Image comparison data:
---+---
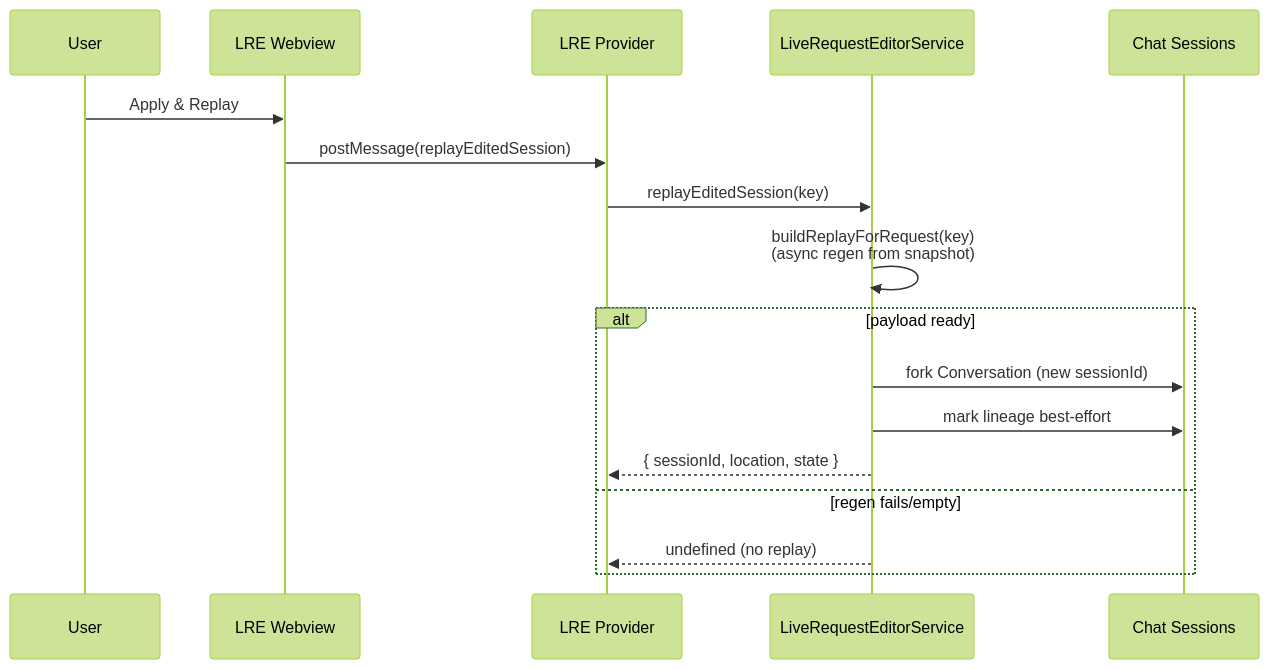
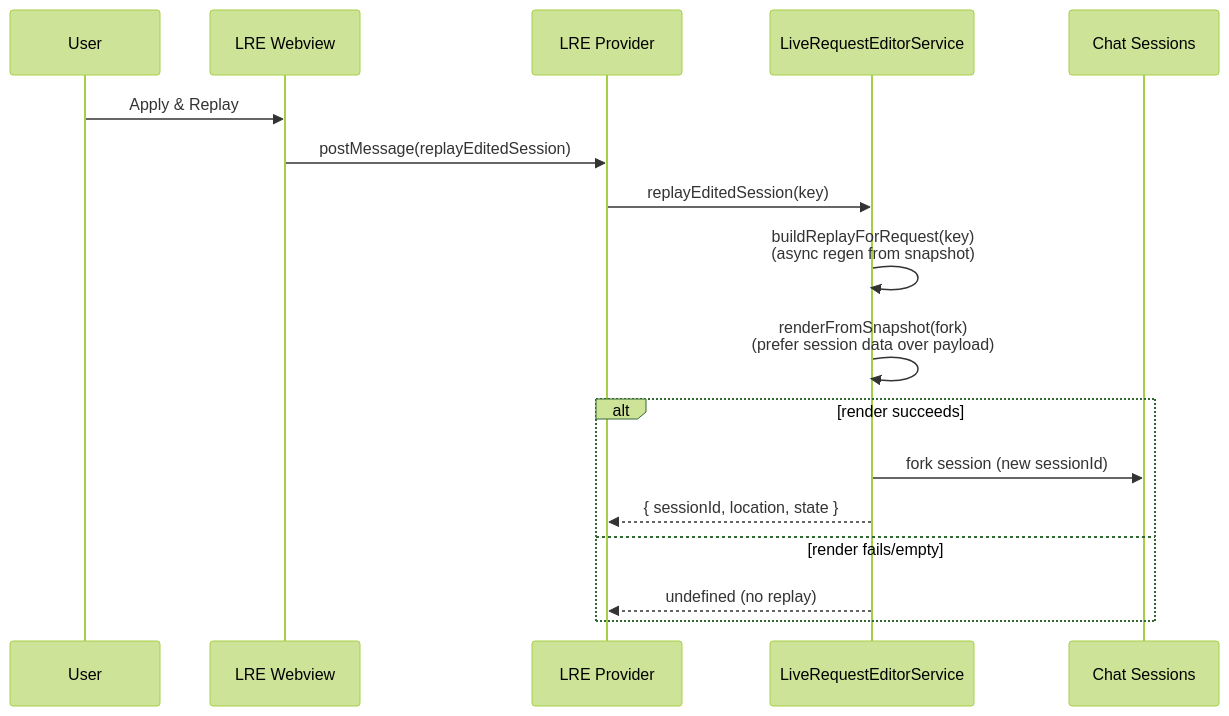
The second of 2 diagrams in docs/live-request-editor-session-snapshot.md (yulongbai-nov/vscode-copilot-chat), drawn with Mermaid (forest theme) before and after one commit. The commit also changed other lines of this file and 3 other files, not shown here.

Commit message:
Replay: fork from session snapshot instead of payload

````diff
--- a/docs/live-request-editor-session-snapshot.md
+++ b/docs/live-request-editor-session-snapshot.md
@@ -32,20 +32,20 @@
 ```mermaid
 sequenceDiagram
   participant User
   participant Webview as LRE Webview
   participant Provider as LRE Provider
   participant Service as LiveRequestEditorService
   participant Chat as Chat Sessions
 
   User->>Webview: Apply & Replay
   Webview->>Provider: postMessage(replayEditedSession)
   Provider->>Service: replayEditedSession(key)
   Service->>Service: buildReplayForRequest(key)<br/>(async regen from snapshot)
-  alt payload ready
-    Service->>Chat: fork Conversation (new sessionId)
-    Service->>Chat: mark lineage best-effort
+  Service->>Service: renderFromSnapshot(fork)<br/>(prefer session data over payload)
+  alt render succeeds
+    Service->>Chat: fork session (new sessionId)
     Service-->>Provider: { sessionId, location, state }
-  else regen fails/empty
+  else render fails/empty
     Service-->>Provider: undefined (no replay)
   end
 ```
````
---+---
-- Task to carry out --
Search term "else": return each line of the data that contains it.

-- Solution for this exercise --
-  else regen fails/empty
+  else render fails/empty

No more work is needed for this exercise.